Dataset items
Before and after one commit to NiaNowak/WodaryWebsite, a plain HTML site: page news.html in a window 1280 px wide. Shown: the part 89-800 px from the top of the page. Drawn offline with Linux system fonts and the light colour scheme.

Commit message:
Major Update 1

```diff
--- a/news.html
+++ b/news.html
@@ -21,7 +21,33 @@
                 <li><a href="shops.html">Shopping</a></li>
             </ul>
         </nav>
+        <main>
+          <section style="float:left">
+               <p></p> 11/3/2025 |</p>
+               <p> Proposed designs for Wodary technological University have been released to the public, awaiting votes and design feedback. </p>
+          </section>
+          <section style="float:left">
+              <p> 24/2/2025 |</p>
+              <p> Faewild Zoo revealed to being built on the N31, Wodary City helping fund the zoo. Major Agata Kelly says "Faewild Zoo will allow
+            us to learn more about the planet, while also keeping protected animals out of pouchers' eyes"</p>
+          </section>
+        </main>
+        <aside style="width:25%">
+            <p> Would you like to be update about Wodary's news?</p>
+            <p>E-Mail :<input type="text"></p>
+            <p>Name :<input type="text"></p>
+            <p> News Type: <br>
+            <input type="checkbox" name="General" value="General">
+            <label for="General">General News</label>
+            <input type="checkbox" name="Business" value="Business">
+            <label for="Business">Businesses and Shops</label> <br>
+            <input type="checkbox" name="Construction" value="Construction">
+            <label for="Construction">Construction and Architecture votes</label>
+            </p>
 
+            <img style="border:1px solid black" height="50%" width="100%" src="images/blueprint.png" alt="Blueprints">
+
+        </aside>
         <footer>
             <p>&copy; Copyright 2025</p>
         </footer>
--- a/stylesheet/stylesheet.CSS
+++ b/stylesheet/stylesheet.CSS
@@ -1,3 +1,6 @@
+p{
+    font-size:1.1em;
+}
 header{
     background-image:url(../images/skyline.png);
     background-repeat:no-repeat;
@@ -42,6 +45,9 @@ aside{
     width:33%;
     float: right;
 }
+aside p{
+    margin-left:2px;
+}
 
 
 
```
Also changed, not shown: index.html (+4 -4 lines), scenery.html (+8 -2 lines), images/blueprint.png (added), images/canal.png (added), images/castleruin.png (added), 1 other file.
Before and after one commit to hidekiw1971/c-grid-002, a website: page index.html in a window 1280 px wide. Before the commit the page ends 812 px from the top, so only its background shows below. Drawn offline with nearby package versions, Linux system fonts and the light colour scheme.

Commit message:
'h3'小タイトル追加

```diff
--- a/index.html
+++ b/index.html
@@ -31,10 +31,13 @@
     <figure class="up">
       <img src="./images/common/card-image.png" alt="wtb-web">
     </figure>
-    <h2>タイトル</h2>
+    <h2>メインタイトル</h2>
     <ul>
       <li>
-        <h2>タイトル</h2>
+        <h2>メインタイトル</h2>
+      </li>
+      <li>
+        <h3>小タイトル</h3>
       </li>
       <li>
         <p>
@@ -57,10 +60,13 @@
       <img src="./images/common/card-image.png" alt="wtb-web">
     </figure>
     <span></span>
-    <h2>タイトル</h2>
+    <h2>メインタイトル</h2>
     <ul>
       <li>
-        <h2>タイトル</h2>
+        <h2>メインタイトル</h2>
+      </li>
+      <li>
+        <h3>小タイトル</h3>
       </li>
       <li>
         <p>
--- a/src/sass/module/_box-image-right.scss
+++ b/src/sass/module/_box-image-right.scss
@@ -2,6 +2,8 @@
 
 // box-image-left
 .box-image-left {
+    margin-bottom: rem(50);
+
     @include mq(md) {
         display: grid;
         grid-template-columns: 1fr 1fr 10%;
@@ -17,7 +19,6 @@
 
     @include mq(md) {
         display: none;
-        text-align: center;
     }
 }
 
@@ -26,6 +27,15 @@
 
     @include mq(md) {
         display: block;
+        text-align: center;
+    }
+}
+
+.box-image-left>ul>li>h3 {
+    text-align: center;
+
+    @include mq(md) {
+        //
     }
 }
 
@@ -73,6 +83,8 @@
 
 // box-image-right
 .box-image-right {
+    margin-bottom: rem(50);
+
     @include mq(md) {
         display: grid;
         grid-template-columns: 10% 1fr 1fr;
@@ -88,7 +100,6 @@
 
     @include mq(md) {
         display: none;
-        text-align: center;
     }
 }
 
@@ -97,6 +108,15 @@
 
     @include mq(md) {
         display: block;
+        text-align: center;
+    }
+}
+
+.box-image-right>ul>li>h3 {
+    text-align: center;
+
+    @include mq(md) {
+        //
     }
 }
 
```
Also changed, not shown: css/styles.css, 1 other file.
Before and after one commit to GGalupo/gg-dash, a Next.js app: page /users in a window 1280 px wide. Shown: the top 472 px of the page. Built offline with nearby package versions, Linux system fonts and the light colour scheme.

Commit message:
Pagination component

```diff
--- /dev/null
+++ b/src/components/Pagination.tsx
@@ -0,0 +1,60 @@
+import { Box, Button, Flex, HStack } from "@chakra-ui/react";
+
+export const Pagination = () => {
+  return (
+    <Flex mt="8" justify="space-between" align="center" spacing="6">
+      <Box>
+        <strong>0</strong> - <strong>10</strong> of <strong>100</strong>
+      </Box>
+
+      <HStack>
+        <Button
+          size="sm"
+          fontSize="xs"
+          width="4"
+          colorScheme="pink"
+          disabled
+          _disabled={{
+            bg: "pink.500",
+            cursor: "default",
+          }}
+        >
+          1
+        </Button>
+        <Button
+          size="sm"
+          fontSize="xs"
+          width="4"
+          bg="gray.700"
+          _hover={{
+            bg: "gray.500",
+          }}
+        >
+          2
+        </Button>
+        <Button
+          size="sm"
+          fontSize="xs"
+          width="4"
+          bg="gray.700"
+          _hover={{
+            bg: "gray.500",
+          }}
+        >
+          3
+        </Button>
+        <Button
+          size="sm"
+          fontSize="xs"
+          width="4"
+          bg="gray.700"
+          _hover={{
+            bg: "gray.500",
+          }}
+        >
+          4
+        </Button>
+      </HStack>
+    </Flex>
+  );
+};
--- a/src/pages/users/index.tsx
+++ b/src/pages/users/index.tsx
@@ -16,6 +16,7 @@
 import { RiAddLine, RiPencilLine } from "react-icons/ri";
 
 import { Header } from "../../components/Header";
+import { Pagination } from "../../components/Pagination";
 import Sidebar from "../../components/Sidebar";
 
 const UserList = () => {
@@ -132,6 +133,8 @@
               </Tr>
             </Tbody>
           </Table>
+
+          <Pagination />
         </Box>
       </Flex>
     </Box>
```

* **What to work on**:
The expected answer is a copy of each line above containing "stylesheet".

* **Expected answer**:
--- a/stylesheet/stylesheet.CSS
+++ b/stylesheet/stylesheet.CSS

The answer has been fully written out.